Procedural history

The AHA, Baxter Regional Medical Center, Covenant Health, and Rutland Regional Medical Center (Medicare providers) asked the court to issue a writ of mandamus to compel HHS to process their long-pending Medicare claim-reimbursement appeals in accordance with statutory timelines. In December 2014, the D.C. district court declined to intervene to resolve the backlog of Medicare reimbursement appeals, stating that “the waiting game must go on.” Although the court agreed that HHS had violated its statutory obligations and reasoned that Recovery Audit Contractors (RAC) audits may have been worsening the problem, the court determined that it was not in a position to address the massive and growing administrative backlog because the problem required cooperation between Congress and HHS.

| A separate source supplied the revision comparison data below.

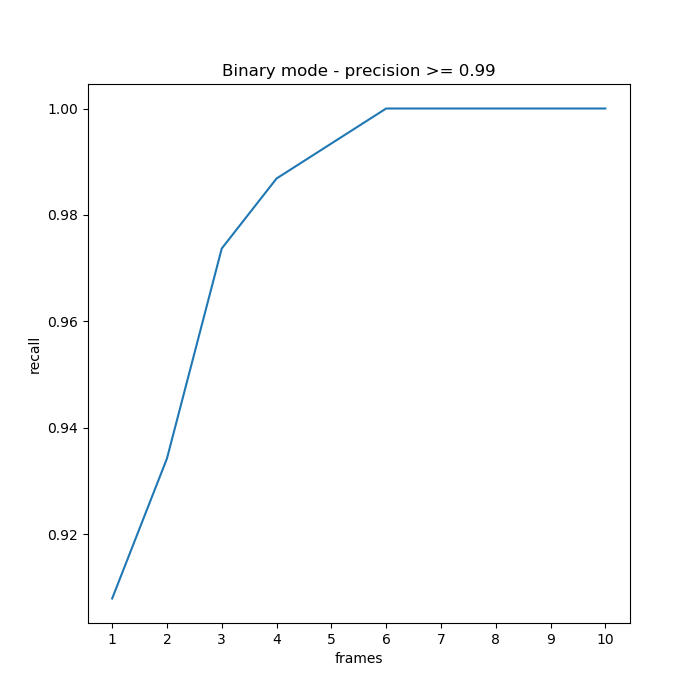
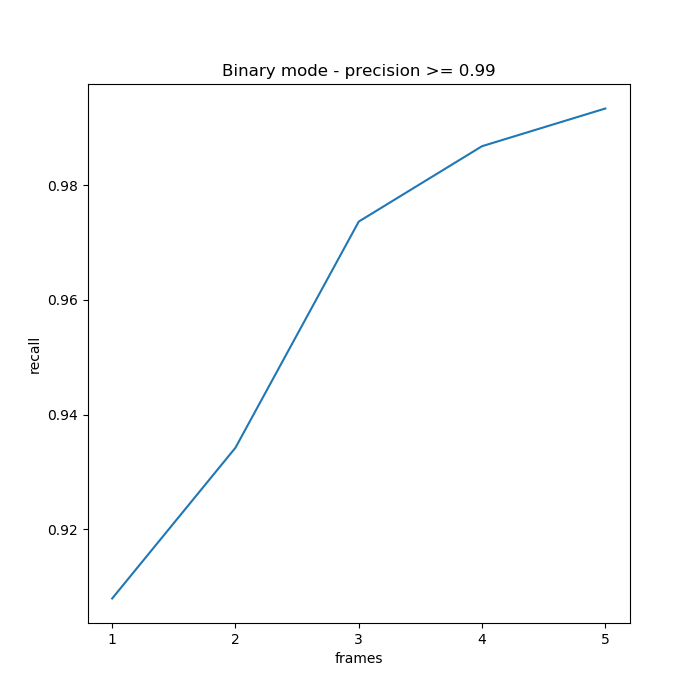
Table and conclusion of results

diff --git a/whitepaper/content/face-auth.tex b/whitepaper/content/face-auth.tex
@@ -352,8 +352,10 @@
         using only one frame. We have evaluated several single-frame models to
         choose one multi-class and one binary classifier.
         \subsubsection{Multi-class}
+        \begin{table}[H]
         \begin{center}
         \small
+        \caption{Selected models performance in multi-class mode}
         \begin{tabular}{ |c|c|c|c|c| }
             \hline
             Model & Entropy maps & HOGs & CNN inputs & Accuracy\\
@@ -378,17 +380,20 @@
             \hline
         \end{tabular}
         \end{center}
+        \end{table}
 
         \subsubsection{Binary}
+        \begin{table}[H]
         \begin{center}
         \small
+        \caption{Selected models performance in binary mode}
         \begin{tabular}{ |c|c|c|c|c|c| }
             \hline
             Model & Entropy maps & HOGs & CNN input & Precision & Recall\\
         \hline
         CNN 1 : 5 SVM & y & y & channels & 0.99 & 0.9079\\
-        & & & & 0.999 & 0.9079\\
-        & & & & 0.9999 & 0.9079\\
+        & & & & 0.999 & 0.9013\\
+        & & & & 0.9999 & 0.9013\\
         \hline
         SVM & n & y & - & 0.99 & 0.8947 \\
         & & & & 0.999 & 0.8947\\
@@ -405,6 +410,7 @@
 
         \end{tabular}
         \end{center}
+        \end{table}
 
     \subsection{Multiple frames based classification}
     We have chosen CNN as multi-class classifier and CNN ensembled with SVM (CNN 1 : 5 SVM) as
@@ -457,34 +463,79 @@
 
     \subsubsection{Results -- multi-class}
 
+    \begin{table}[H]
+      \begin{center}
+      \small
+      \caption{Accuracy obtained by multi-frame based classification with CNN}
+      \begin{tabular}{ |c|c| }
+      \hline
+      Frames & Accuracy\\
+      \hline
+      1 & 0.9721\\
+      \hline
+      2 & 0.9794\\
+      \hline
+      3 & 0.9871\\
+      \hline
+      4 & 0.9871\\
+      \hline
+      5 & 0.9879\\
+      \hline
+      6 & 0.9896\\
+      \hline
+      7 & 0.9905\\
+      \hline
+      8 & 0.9922\\
+      \hline
+      9 & 0.9931\\
+      \hline
+      10 & 0.9940\\
+      \hline
+      \end{tabular}
+      \end{center}
+    \end{table}
+
+    \subsubsection{Results -- binary}
+    \begin{table}[H]
     \begin{center}
     \small
-        \begin{tabular}{ |c|c| }
+    \caption{Recall obtained by multi-frame based classification with CNN 1 : 5 SVM}
+    \begin{tabular}{ |c|c|c| }
         \hline
-        frames & accuracy\\
-        \hline
-        1 & 0.9721\\
-        \hline
-        2 & 0.9794\\
-        \hline
-        3 & 0.9871\\
-        \hline
-        4 & 0.9871\\
-        \hline
-        5 & 0.9879\\
-        \hline
-        6 & 0.9896\\
-        \hline
-        7 & 0.9905\\
-        \hline
-        8 & 0.9922\\
-        \hline
-        9 & 0.9931\\
-        \hline
-        10 & 0.9940\\
-        \hline
-        \end{tabular}
-    \end{center}
+        Frames & Precision & Recall\\
+    \hline
+    1 & 0.99 & 0.9079\\
+    & 0.999 & 0.9013\\
+    & 0.9999 & 0.9013\\
+    \hline
+    2 & 0.99 & 0.9342\\
+    & 0.999 & 0.9342\\
+    & 0.9999 & 0.9342\\
+    \hline
+    3 & 0.99 & 0.9736\\
+    & 0.999 & 0.9605\\
+    & 0.9999 & 0.9605\\
+    \hline
+    4 & 0.99 & 0.9868\\
+    & 0.999 & 0.9868\\
+    & 0.9999 & 0.9868\\
+    \hline
+    5 & 0.99 & 0.9934\\
+    & 0.999 & 0.9934\\
+    & 0.9999 & 0.9934\\
+    \hline
 
+    \end{tabular}
+    \end{center}
+    \end{table}
 
     \subsection{Proposed solution}
+    The solution we propose is a voting ensembling CNN 1 : 5 SVM, with
+    classification based on $4$ consecutive frames. We believe that $400$ miliseconds
+    is an acceptable authentication time. Using $4$ frames, precision rate $0.9999$
+    and recall rate $0.9868$ are achievable.
+
+    In other words, our solution will fail to protect users resources or device
+    only once in $10\ 000$ cases. Out of $10\ 000$ cases when the right owner
+    tries to access the device or resources, only $132$ times they will fail
+    to authorize.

In February 2016, however, the D.C Court of Appeals revived the case and sent it back to the district court because the backlog of delays had gotten worse. At that time, the Court of Appeals instructed the district court that “in all likelihood,” it should order HHS to comply with the appeals deadlines if HHS or Congress failed to make meaningful progress toward solving the problem within a reasonable period of time. The court pointed to the close of the next appropriations cycle (September 30, 2016) as the deadline for resolution. In response, the Secretary asked the district court to stay the proceedings until September 30, 2017, to allow HHS to move forward on various efforts designed to tackle the backlog of reimbursement appeals. The D.C. district court denied HHS’ request to delay further proceedings in the case, holding that the Secretary’s proposals to reduce the claims review backlog and comply with statutory review deadlines would not result in meaningful progress.